In addition to these questions, also take a long, hard look at the budget you currently have in place and ask yourself if it’s really as tight as it could be. You can get yourself some extra wiggle room to pursue that new career if you realize you don’t really need to eat out so often, or that going on runs with your dog can get you just as fit as your current gym subscription. (And you know what? Once you find yourself in a career you truly love, you won’t feel a need for as much stuff and treats as you used to. Career satisfaction is both happiness- and money-saving.)
Have a Fall-Back Fund
Your transition will be easier if you’ve banked a little to tide you over through any rough patches.
Consider pursuing your business as a side hustle at first, and you can squirrel away some of your day job paycheck for the slower months once you go full-time. Take some of those treats you’ve shaved off your budget and put the money you would have spent on them into a savings account. Any transition comes with its ups and downs financially, and having a little extra to fall back on makes the downs much, much easier.
Surround Yourself with Positivity
Part of the stress of a career change comes from that little voice that says things like “You’re not ready for this” and “This will never work.” This voice can rear up especially loud when you’re confronting cold, hard numbers. But you can come up with a realistic, workable budget to see you through any transition—so long as you keep your spirits up. If you’re considering a transition in the first place, chances are you already know a thing or two about determination, optimism, and perseverance—so make sure to keep that positive energy flowing, and you’ll find it much easier to wrangle the numbers.
Read uplifting books. Subscribe to daily affirmations like Notes from The Universe (which are truly kickass and not your usual fluff—I highly recommend them). Connect with people who support you, believe in you, and will motivate you to keep going.
It may seem like nurturing a positive attitude has little to do with your finances, but I can tell you from experience (and I know Amanda can, too) that there’s a correlation. With anything in life, being open and hopeful can bring about opportunities and make things fall into place in a way you’d never anticipate.

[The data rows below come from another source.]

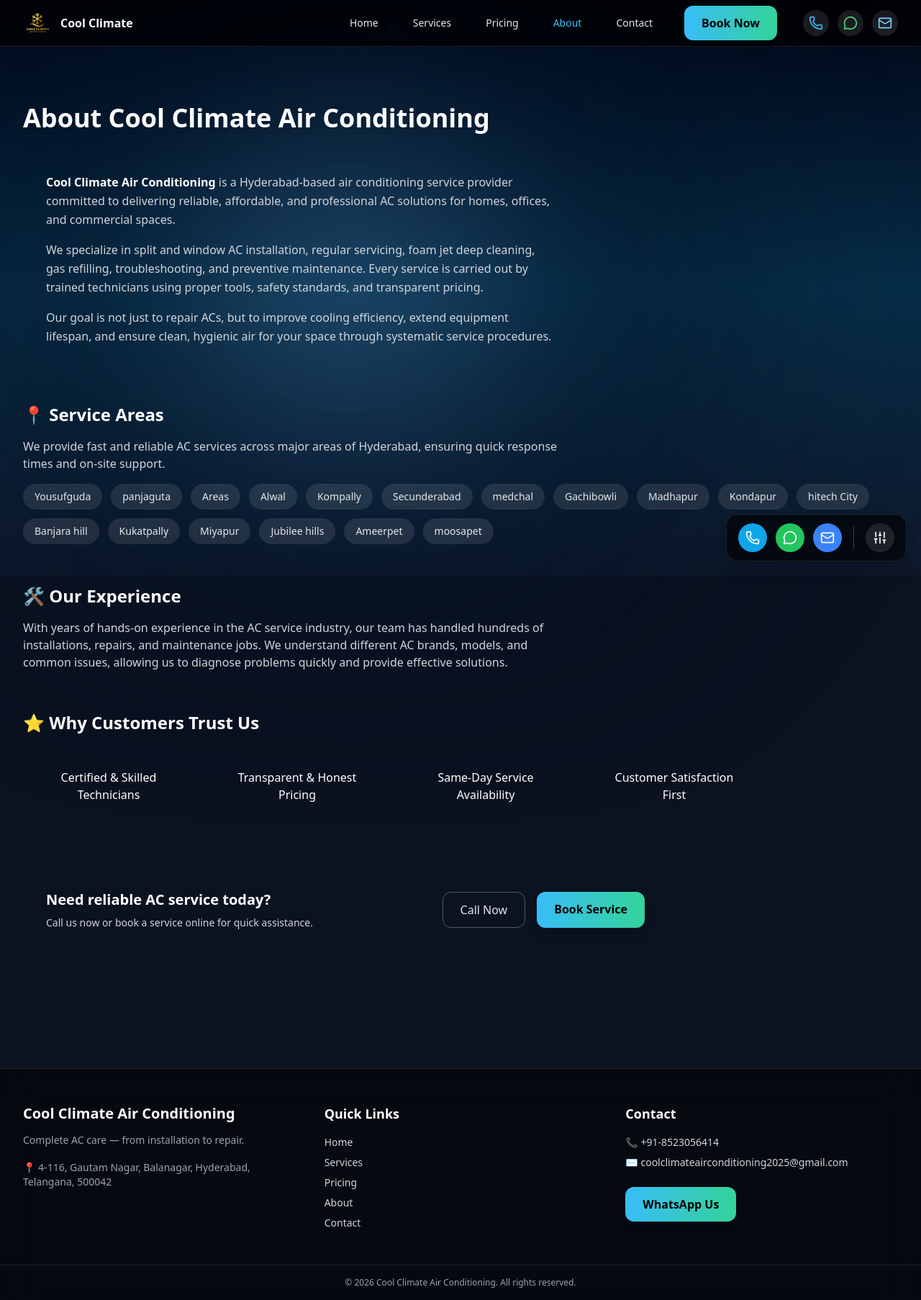
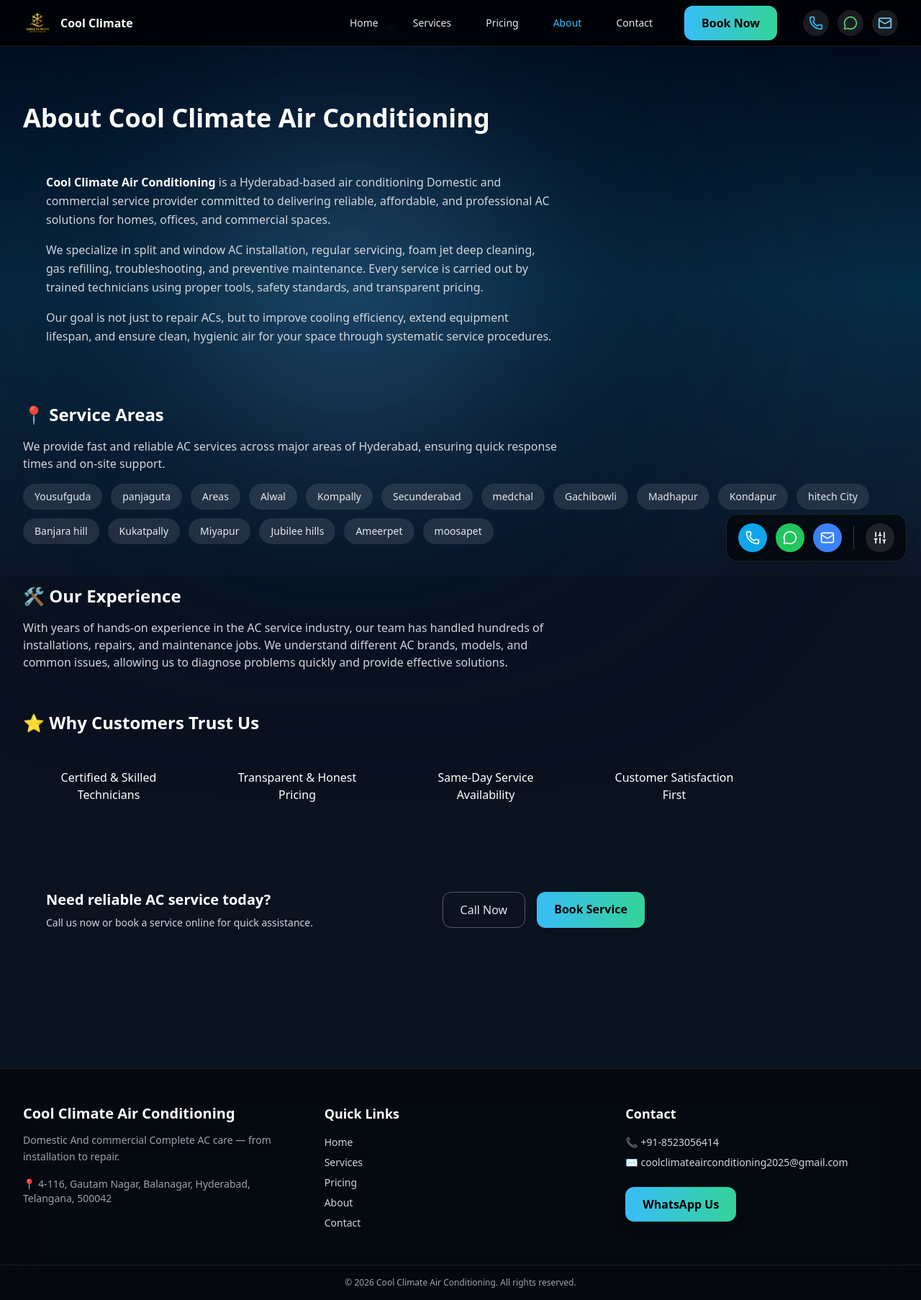
Before and after one commit to jacksyswain/Cool-Climate-Air-Conditioning, a React (Vite) app: page /about in a window 1280 px wide. Shown: the whole page at 72% size. Built offline with nearby package versions, Linux system fonts and the light colour scheme.

Commit message:
last commit

```diff
--- a/src/data/siteData.js
+++ b/src/data/siteData.js
@@ -6,7 +6,7 @@ import contract from "../assets/contract.png"
 
 export const SITE = {
   companyName: "Cool Climate Air Conditioning",
-  tagline: "Complete AC care — from installation to repair.",
+  tagline: "Domestic And commercial Complete AC care — from installation to repair.",
   phone: "+91-8523056414",
   whatsapp: "+91-8523056414",
   email: "coolclimateairconditioning2025@gmail.com",
--- a/src/pages/About.jsx
+++ b/src/pages/About.jsx
@@ -14,7 +14,7 @@ export default function About() {
       <div className="glass p-8 max-w-3xl leading-relaxed text-gray-300 space-y-4 mb-12">
         <p>
           <strong className="text-white">{SITE.companyName}</strong> is a
-          Hyderabad-based air conditioning service provider committed to
+          Hyderabad-based air conditioning Domestic and commercial service provider committed to
           delivering reliable, affordable, and professional AC solutions for
           homes, offices, and commercial spaces.
         </p>
```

I say this as someone heartily opposed to woo-wooism. This shit works.
Are you considering a career transition (or have you recently gone through one)? How are you preparing (did you prepare)?
Image via Ken Teegardin